§ **THE PROBLEM**:
Copy every line from the records that holds the word "Also".
━━━━━ EXTRACTED RECORDS
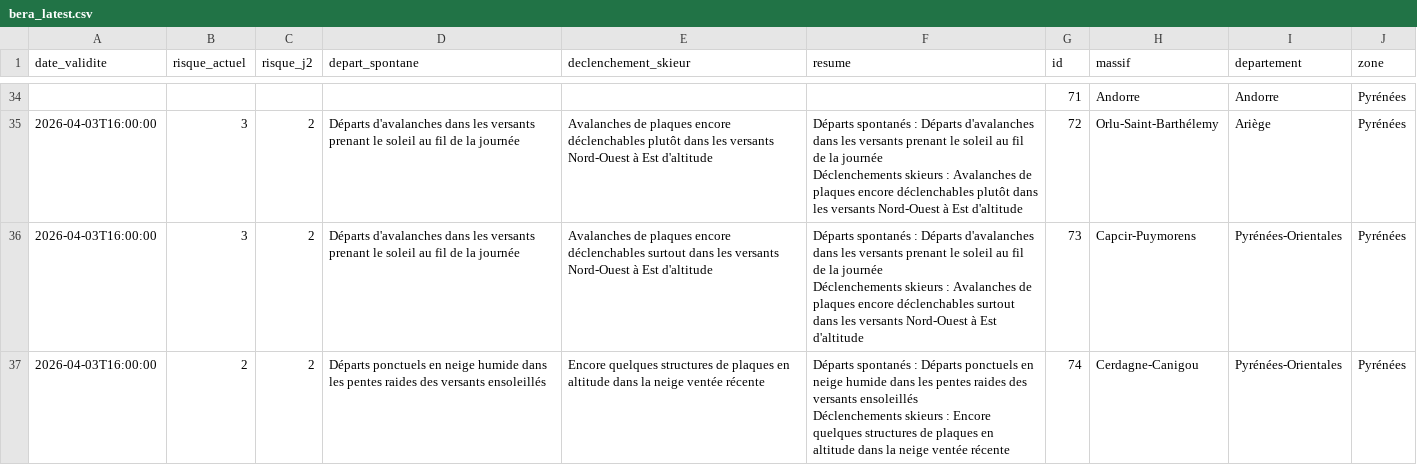
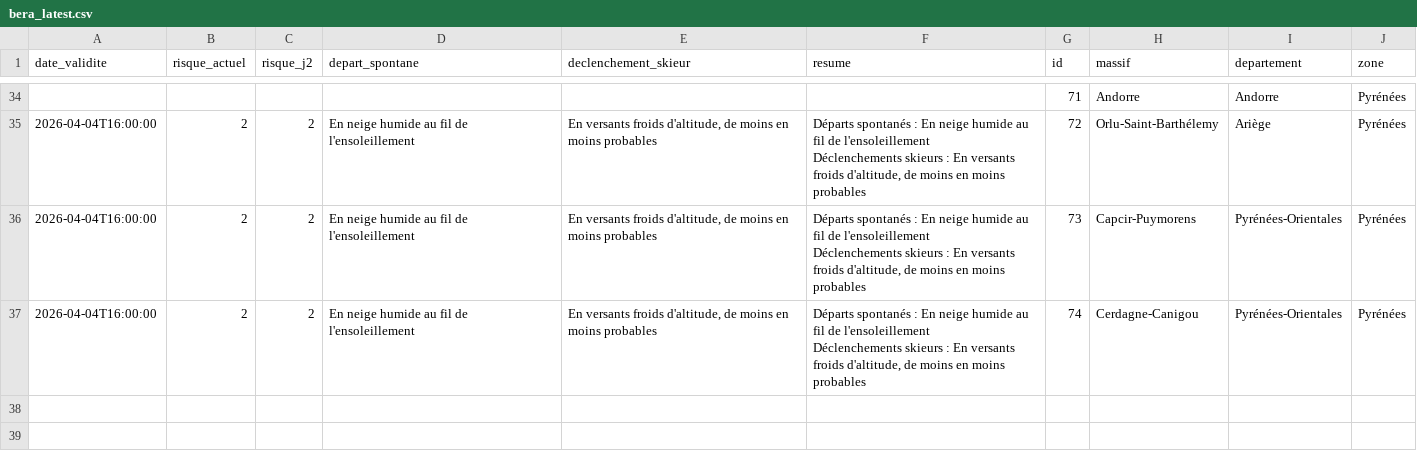
Before and after one commit to Tinevagio/Ski-touring-live, a CSV file: data/bera_latest.csv, drawn as a sheet; only a part is shown, gaps mark what is left out; ↵ is a line break in a cell; the diff covers the shown part only; the diff names each change by its address in the sheet, - before the commit and + after, or states it on an @@ line.

Commit message:
🔄 Update BERA data - 2026-04-04 14:22 UTC

```diff
--- a/data/bera_latest.csv
+++ b/data/bera_latest.csv
-A35:A37 (date_validite): 2026-04-03T16:00:00
+A35:A37 (date_validite): 2026-04-04T16:00:00
-B35:B36 (risque_actuel): 3
+B35:B36 (risque_actuel): 2
-D35:D36 (depart_spontane): Départs d'avalanches dans les versants prenant le soleil au fil de la journée
+D35:D36 (depart_spontane): En neige humide au fil de l'ensoleillement
-E35 (declenchement_skieur): Avalanches de plaques encore déclenchables plutôt dans les versants Nord-Ouest à Est d'altitude
+E35 (declenchement_skieur): En versants froids d'altitude, de moins en moins probables
-F35 (resume): …spontanés : Départs d'avalanches dans les versants prenant le soleil au fil de la journée ↵ Déclenchements skieurs : Avalanches de plaques encore déclenchables plutôt dans les versants Nord-Ouest à Est d'altitude
+F35 (resume): …spontanés : En neige humide au fil de l'ensoleillement ↵ Déclenchements skieurs : En versants froids d'altitude, de moins en moins probables
-E36 (declenchement_skieur): Avalanches de plaques encore déclenchables surtout dans les versants Nord-Ouest à Est d'altitude
+E36 (declenchement_skieur): En versants froids d'altitude, de moins en moins probables
-F36 (resume): …spontanés : Départs d'avalanches dans les versants prenant le soleil au fil de la journée ↵ Déclenchements skieurs : Avalanches de plaques encore déclenchables surtout dans les versants Nord-Ouest à Est d'altitude
+F36 (resume): …spontanés : En neige humide au fil de l'ensoleillement ↵ Déclenchements skieurs : En versants froids d'altitude, de moins en moins probables
-D37 (depart_spontane): Départs ponctuels en neige humide dans les pentes raides des versants ensoleillés
+D37 (depart_spontane): En neige humide au fil de l'ensoleillement
-E37 (declenchement_skieur): Encore quelques structures de plaques en altitude dans la neige ventée récente
+E37 (declenchement_skieur): En versants froids d'altitude, de moins en moins probables
-F37 (resume): …spontanés : Départs ponctuels en neige humide dans les pentes raides des versants ensoleillés ↵ Déclenchements skieurs : Encore quelques structures de plaques en altitude dans la neige ventée récente
+F37 (resume): …spontanés : En neige humide au fil de l'ensoleillement ↵ Déclenchements skieurs : En versants froids d'altitude, de moins en moins probables
```
Also changed, not shown: 123 edited cells elsewhere in this file, 1 other file.
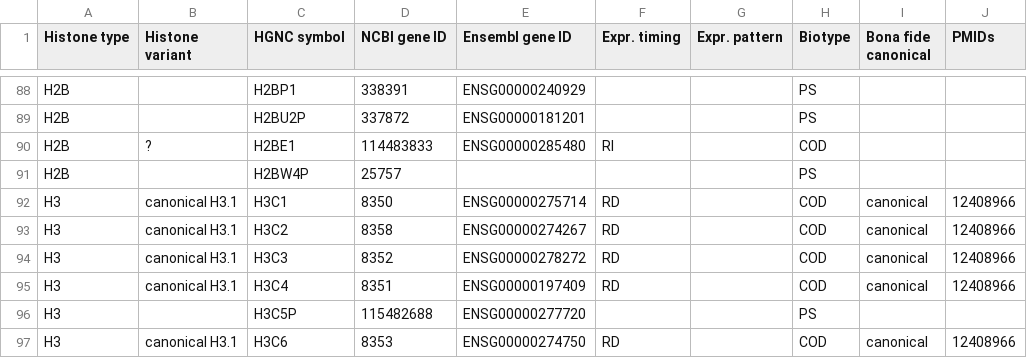
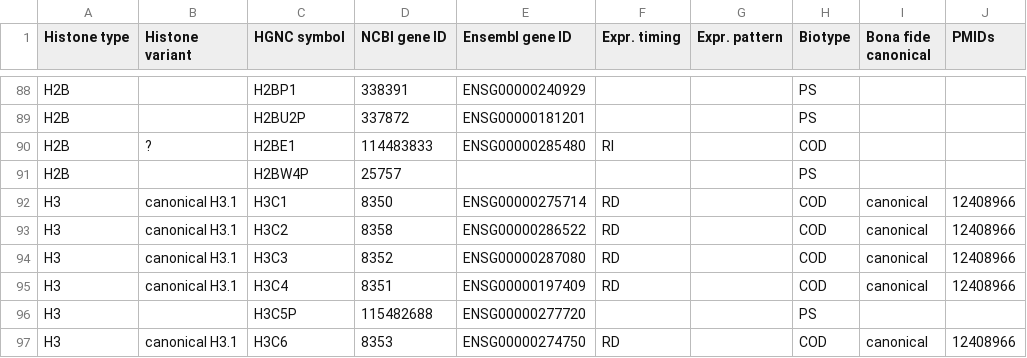
Before and after one commit to intbio/hist_gene_prot, a CSV file: histone_genes.csv, drawn as a sheet; only a part is shown, gaps mark what is left out.

```diff
--- a/histone_genes.csv
+++ b/histone_genes.csv
@@ -92,4 +92,4 @@ H2B,,H2BW4P,25757,,,,PS,,
 H3,canonical H3.1,H3C1,8350,ENSG00000275714,RD,,COD,canonical,12408966
-H3,canonical H3.1,H3C2,8358,ENSG00000274267,RD,,COD,canonical,12408966
-H3,canonical H3.1,H3C3,8352,ENSG00000278272,RD,,COD,canonical,12408966
+H3,canonical H3.1,H3C2,8358,ENSG00000286522,RD,,COD,canonical,12408966
+H3,canonical H3.1,H3C3,8352,ENSG00000287080,RD,,COD,canonical,12408966
 H3,canonical H3.1,H3C4,8351,ENSG00000197409,RD,,COD,canonical,12408966
```
Also changed, not shown: docs/human_histones.csv, human_histone_proteins_autogenerated.csv, 1 other file.
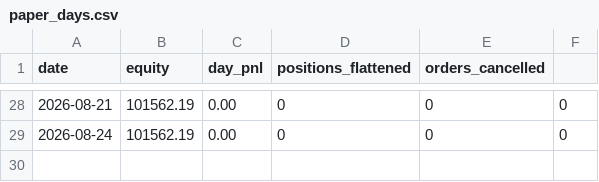
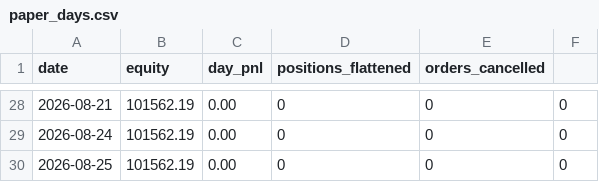
Before and after one commit to burugupallyprem-coder/systematic-trading-research, a CSV file: data/paper_days.csv, drawn as a sheet; only a part is shown, gaps mark what is left out; the diff names each change by its address in the sheet, - before the commit and + after, or states it on an @@ line.

Commit message:
paper log 20260825T194515Z

```diff
--- a/data/paper_days.csv
+++ b/data/paper_days.csv
+row 30: 2026-08-25 | 101562.19 | 0.00 | 0 | 0 | 0
```
Also changed, not shown: 2 other files.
━━━━━━━━━━
§ **SOLUTION TO THIS EXERCISE**:
Also changed, not shown: 123 edited cells elsewhere in this file, 1 other file.
Also changed, not shown: docs/human_histones.csv, human_histone_proteins_autogenerated.csv, 1 other file.
Also changed, not shown: 2 other files.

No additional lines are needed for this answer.